== DATA PROVIDED

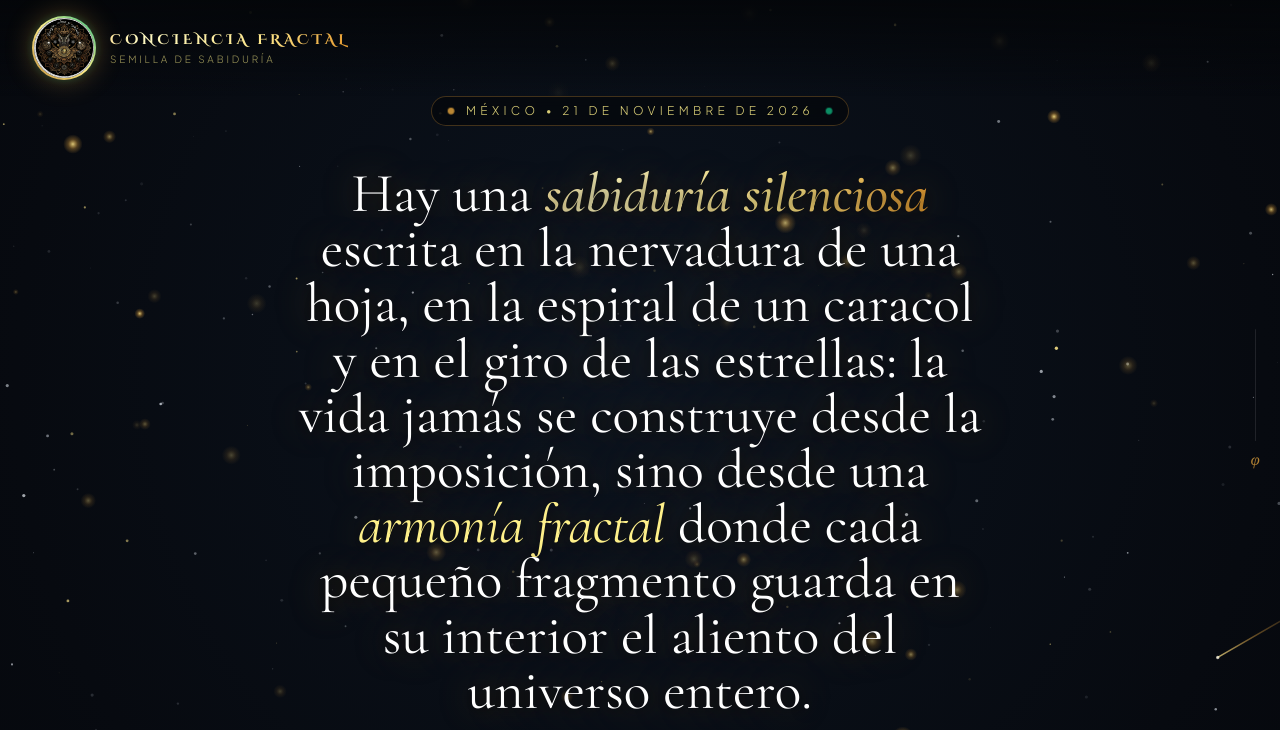
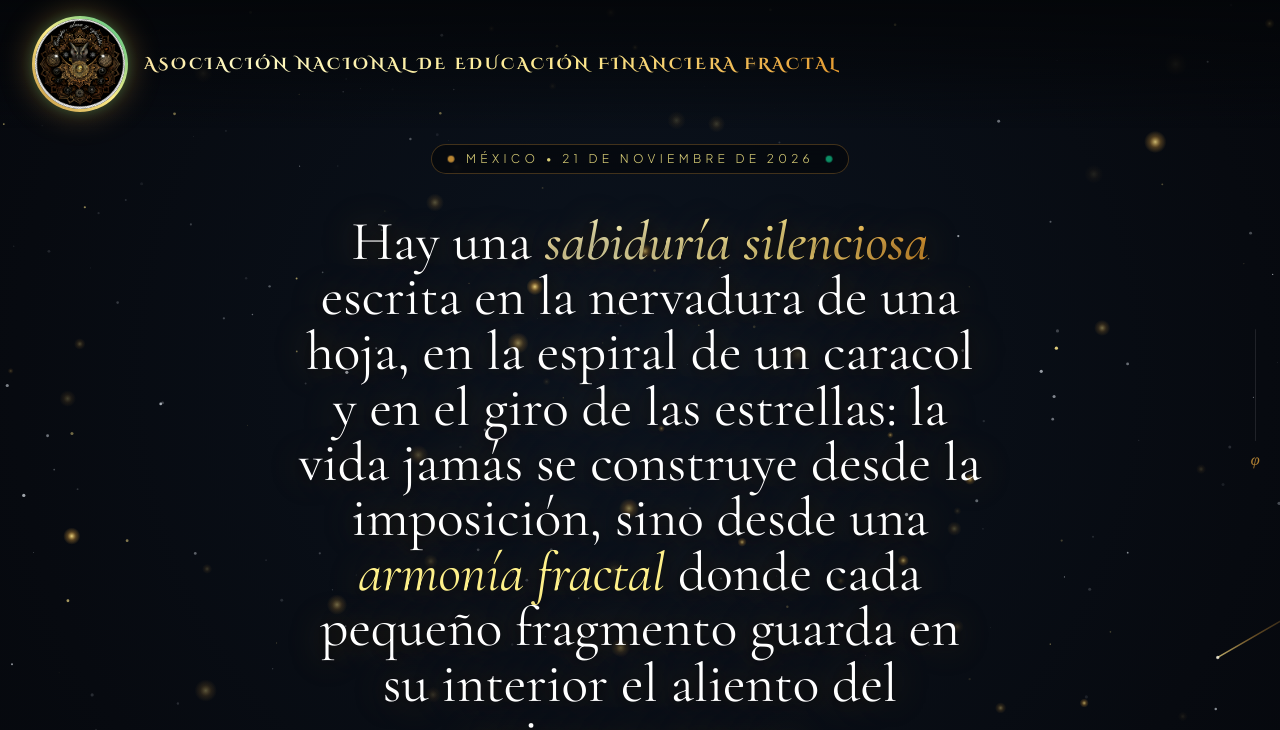
Before and after one commit to ANEFF1618/conciencia-fractal, a plain HTML site: page index.html in a window 1280 px wide. Shown: the top 730 px of the page. Drawn offline with nearby package versions, Linux system fonts and the light colour scheme; animation ran at ten frames a second.

Commit message:
Update index.html

```diff
--- a/index.html
+++ b/index.html
@@ -62,16 +62,21 @@
 
     .seal-emblem {
       box-shadow:
-        0 0 28px rgba(245, 176, 65, 0.32),
-        0 0 8px rgba(16, 185, 129, 0.25),
-        inset 0 0 12px rgba(253, 230, 138, 0.35);
+        0 0 32px rgba(245, 176, 65, 0.38),
+        0 0 12px rgba(16, 185, 129, 0.3),
+        inset 0 0 14px rgba(253, 230, 138, 0.4);
       transition: transform 0.7s cubic-bezier(0.22, 1, 0.36, 1), box-shadow 0.7s ease;
     }
     .seal-emblem:hover {
-      transform: scale(1.07) rotate(2deg);
+      transform: scale(1.06) rotate(2deg);
       box-shadow:
-        0 0 42px rgba(253, 230, 138, 0.55),
-        0 0 16px rgba(16, 185, 129, 0.4);
+        0 0 46px rgba(253, 230, 138, 0.6),
+        0 0 18px rgba(16, 185, 129, 0.45);
+    }
+
+    .seal-img {
+      image-rendering: -webkit-optimize-contrast;
+      filter: contrast(1.06) saturate(1.08);
     }
 
     .sacred-card {
@@ -209,21 +214,18 @@
 
   <canvas id="cosmos-canvas" class="fixed inset-0 w-full h-full pointer-events-none z-0"></canvas>
 
-  <header class="fixed top-0 left-0 right-0 z-30 px-5 sm:px-8 py-4 flex items-center justify-between bg-gradient-to-b from-void/90 via-void/50 to-transparent pointer-events-none">
-    <a href="#" aria-label="Inicio Conciencia Fractal" class="pointer-events-auto flex items-center gap-3.5 group">
-      <div class="seal-emblem relative w-14 h-14 sm:w-16 sm:h-16 rounded-full p-[2px] bg-gradient-to-tr from-gold-deep via-gold-light to-emerald-glow overflow-hidden shrink-0">
+  <header class="fixed top-0 left-0 right-0 z-30 px-5 sm:px-8 py-4 flex items-center justify-between bg-gradient-to-b from-void/90 via-void/55 to-transparent pointer-events-none">
+    <a href="#" aria-label="Asociación Nacional de Educación Financiera Fractal" class="pointer-events-auto flex items-center gap-4 group max-w-[92vw]">
+      <div class="seal-emblem relative w-20 h-20 sm:w-24 sm:h-24 rounded-full p-[3px] bg-gradient-to-tr from-gold-deep via-gold-light to-emerald-glow overflow-hidden shrink-0">
         <img
           src="logoANEFF.jpeg"
-          alt="Sello ANEFF"
-          class="w-full h-full object-cover rounded-full bg-obsidian"
+          alt="Logo Asociación Nacional de Educación Financiera Fractal"
+          class="seal-img w-full h-full object-cover rounded-full bg-obsidian"
         />
       </div>
       <div class="flex flex-col text-left">
-        <span class="font-display text-xs sm:text-sm tracking-[0.26em] uppercase shimmer-gold font-bold">
-          Conciencia Fractal
-        </span>
-        <span class="text-[10px] tracking-[0.28em] uppercase text-gold-light/60 font-light mt-0.5">
-          Semilla de Sabiduría
+        <span class="font-display text-xs sm:text-base tracking-[0.18em] uppercase shimmer-gold font-bold leading-snug">
+          Asociación Nacional de Educación Financiera Fractal
         </span>
       </div>
     </a>
@@ -238,7 +240,7 @@
 
   <main class="relative z-10 max-w-3xl mx-auto px-5 sm:px-10 text-center">
 
-    <section class="min-h-screen flex flex-col items-center justify-center pt-24 pb-16">
+    <section class="min-h-screen flex flex-col items-center justify-center pt-32 sm:pt-36 pb-16">
       <div class="reveal-passage visible space-y-10">
         <div class="inline-flex items-center gap-3 px-4 py-1.5 rounded-full border border-gold/25 bg-void/60 backdrop-blur-md">
           <span class="w-1.5 h-1.5 rounded-full bg-gold breath-dot"></span>
@@ -377,9 +379,7 @@
           </div>
         </div>
 
-        <p id="holon-caption" class="font-serif italic text-xl sm:text-2xl text-gold-light max-w-xl mx-auto leading-relaxed min-h-[3.5rem] transition-opacity duration-500 gold-glow-text">
-          “Cada hogar, cada oficio y cada acuerdo es una totalidad íntegra que, al enlazarse en reciprocidad, da vida al equilibrio de toda la comunidad.”
-        </p>
+        <p id="holon-caption" class="font-serif italic text-xl sm:text-2xl text-gold-light max-w-xl mx-auto leading-relaxed transition-opacity duration-500 gold-glow-text hidden"></p>
       </div>
 
       <div class="reveal-passage sacred-card rounded-3xl py-11 px-5 sm:px-12 space-y-8">
@@ -444,7 +444,7 @@
     const holonViews = {
       todo: {
         transform: 'scale(1) translate(0%, 0%)',
-        caption: '“Cada hogar, cada oficio y cada acuerdo es una totalidad íntegra que, al enlazarse en reciprocidad, da vida al equilibrio de toda la comunidad.”'
+        caption: ''
       },
       centro: {
         transform: 'scale(1.85) translate(0%, -2%)',
@@ -474,11 +474,20 @@
 
       if (img) img.style.transform = view.transform;
       if (caption) {
-        caption.style.opacity = '0';
-        setTimeout(() => {
-          caption.textContent = view.caption;
-          caption.style.opacity = '1';
-        }, 220);
+        if (!view.caption) {
+          caption.style.opacity = '0';
+          setTimeout(() => {
+            caption.textContent = '';
+            caption.classList.add('hidden');
+          }, 220);
+        } else {
+          caption.classList.remove('hidden');
+          caption.style.opacity = '0';
+          setTimeout(() => {
+            caption.textContent = view.caption;
+            caption.style.opacity = '1';
+          }, 220);
+        }
       }
     }
 
```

====

▶ **WHAT TO PRODUCE**: Search the lines above for the string "italic" and copy each line that has it.

▶ **REPLY TO THE TASK**:
-        <p id="holon-caption" class="font-serif italic text-xl sm:text-2xl text-gold-light max-w-xl mx-auto leading-relaxed min-h-[3.5rem] transition-opacity duration-500 gold-glow-text">
+        <p id="holon-caption" class="font-serif italic text-xl sm:text-2xl text-gold-light max-w-xl mx-auto leading-relaxed transition-opacity duration-500 gold-glow-text hidden"></p>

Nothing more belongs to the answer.